Your job is to copy every line in the material containing the word "Modellen".

Dataset records:
........
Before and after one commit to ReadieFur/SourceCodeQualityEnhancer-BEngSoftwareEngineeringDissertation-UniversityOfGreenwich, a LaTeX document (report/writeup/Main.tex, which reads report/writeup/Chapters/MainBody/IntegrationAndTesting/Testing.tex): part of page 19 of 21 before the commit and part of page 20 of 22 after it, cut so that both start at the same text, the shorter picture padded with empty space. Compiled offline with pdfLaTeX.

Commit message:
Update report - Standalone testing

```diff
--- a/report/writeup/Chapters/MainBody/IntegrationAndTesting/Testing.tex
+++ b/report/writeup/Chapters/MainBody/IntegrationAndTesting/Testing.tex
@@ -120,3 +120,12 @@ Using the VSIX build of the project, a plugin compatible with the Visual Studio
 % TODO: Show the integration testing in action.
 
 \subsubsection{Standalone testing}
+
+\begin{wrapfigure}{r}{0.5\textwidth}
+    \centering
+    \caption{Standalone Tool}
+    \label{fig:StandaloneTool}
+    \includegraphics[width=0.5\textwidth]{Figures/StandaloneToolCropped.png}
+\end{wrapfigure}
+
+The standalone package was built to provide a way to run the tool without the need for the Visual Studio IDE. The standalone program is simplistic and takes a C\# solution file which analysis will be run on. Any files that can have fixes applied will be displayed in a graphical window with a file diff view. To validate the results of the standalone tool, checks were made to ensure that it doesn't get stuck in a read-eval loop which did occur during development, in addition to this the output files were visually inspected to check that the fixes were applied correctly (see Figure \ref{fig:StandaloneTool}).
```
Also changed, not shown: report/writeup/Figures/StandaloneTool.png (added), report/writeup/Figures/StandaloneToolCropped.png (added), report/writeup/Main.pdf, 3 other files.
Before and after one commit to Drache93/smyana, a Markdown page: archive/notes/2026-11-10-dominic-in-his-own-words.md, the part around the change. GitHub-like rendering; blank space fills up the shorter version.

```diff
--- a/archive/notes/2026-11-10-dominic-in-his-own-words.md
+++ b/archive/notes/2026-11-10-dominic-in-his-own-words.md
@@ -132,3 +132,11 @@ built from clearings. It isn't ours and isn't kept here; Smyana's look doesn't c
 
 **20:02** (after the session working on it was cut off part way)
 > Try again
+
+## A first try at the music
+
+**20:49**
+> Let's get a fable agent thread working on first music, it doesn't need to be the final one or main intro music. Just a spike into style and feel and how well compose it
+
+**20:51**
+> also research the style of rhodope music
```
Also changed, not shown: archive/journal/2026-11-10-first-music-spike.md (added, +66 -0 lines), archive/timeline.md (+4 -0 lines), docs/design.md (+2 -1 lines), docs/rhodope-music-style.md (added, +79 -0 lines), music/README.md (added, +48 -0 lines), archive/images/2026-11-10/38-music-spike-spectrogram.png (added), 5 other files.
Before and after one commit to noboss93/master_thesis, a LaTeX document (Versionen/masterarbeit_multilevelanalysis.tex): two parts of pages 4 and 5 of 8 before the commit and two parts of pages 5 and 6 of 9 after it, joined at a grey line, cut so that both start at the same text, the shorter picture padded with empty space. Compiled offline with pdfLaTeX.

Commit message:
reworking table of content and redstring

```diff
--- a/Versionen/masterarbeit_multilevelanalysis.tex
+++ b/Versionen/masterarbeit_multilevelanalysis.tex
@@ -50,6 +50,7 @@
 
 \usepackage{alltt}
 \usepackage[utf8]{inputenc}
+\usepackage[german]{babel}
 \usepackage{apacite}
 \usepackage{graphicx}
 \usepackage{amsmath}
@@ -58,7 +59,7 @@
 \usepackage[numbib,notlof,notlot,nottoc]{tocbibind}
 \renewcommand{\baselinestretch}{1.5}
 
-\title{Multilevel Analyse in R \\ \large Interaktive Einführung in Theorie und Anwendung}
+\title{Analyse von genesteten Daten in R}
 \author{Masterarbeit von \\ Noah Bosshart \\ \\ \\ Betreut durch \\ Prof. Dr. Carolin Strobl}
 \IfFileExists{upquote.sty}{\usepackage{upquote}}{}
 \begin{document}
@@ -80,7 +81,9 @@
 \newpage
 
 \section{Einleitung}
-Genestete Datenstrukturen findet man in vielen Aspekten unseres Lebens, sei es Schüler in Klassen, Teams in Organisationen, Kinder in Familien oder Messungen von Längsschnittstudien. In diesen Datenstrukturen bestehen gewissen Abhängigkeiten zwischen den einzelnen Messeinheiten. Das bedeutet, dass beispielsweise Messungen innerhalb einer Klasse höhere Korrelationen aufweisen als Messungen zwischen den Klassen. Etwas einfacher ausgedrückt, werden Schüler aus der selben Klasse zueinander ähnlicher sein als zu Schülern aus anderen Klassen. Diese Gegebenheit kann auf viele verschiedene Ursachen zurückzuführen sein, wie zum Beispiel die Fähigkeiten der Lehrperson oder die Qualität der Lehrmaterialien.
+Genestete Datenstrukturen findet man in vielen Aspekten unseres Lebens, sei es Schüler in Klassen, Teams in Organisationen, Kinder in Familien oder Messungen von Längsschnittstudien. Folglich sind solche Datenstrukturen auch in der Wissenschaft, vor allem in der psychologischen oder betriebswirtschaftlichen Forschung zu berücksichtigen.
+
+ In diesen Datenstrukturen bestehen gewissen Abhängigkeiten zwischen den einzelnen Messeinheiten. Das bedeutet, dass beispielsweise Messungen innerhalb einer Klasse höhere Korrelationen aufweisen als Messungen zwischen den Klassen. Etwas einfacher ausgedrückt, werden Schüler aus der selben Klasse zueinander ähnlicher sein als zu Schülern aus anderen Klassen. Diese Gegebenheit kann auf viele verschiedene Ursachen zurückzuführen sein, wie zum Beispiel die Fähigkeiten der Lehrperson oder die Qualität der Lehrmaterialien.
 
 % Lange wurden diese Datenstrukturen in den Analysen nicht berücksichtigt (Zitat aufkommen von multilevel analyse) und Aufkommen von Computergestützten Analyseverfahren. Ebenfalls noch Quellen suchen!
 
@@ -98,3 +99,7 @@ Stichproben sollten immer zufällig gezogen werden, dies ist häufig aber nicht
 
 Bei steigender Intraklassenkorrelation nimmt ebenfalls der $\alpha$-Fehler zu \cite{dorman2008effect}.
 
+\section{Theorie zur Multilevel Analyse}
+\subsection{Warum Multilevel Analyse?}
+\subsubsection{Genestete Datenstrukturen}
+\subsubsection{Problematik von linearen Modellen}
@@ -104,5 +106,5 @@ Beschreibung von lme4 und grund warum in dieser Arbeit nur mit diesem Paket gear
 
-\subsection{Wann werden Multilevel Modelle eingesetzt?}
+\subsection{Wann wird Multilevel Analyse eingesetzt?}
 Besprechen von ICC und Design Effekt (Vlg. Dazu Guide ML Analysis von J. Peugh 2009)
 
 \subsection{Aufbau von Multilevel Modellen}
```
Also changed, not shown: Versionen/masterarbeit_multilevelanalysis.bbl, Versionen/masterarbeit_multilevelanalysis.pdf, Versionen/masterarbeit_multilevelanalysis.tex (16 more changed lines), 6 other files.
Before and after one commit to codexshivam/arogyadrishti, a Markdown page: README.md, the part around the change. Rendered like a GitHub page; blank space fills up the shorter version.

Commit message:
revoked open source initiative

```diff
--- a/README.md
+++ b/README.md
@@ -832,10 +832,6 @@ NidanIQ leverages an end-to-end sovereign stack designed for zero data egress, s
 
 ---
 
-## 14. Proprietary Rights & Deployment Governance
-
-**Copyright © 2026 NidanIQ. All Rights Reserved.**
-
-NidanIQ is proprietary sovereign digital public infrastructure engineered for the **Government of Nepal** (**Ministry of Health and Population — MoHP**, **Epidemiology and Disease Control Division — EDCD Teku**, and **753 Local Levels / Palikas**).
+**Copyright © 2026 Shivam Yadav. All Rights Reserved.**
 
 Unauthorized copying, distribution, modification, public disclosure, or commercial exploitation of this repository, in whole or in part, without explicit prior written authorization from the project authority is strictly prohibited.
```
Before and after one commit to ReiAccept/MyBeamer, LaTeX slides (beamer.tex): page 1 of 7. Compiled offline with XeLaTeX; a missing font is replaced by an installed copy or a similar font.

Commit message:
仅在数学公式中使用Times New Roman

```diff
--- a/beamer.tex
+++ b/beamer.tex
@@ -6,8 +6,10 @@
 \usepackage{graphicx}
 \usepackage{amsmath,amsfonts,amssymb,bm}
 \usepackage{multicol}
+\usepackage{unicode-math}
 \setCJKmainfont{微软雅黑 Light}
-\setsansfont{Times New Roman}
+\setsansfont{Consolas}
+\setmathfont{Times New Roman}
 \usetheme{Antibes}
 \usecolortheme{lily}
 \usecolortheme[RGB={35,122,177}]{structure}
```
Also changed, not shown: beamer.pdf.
........
Solution to the exercise:
+\subsubsection{Problematik von linearen Modellen}
 \subsection{Aufbau von Multilevel Modellen}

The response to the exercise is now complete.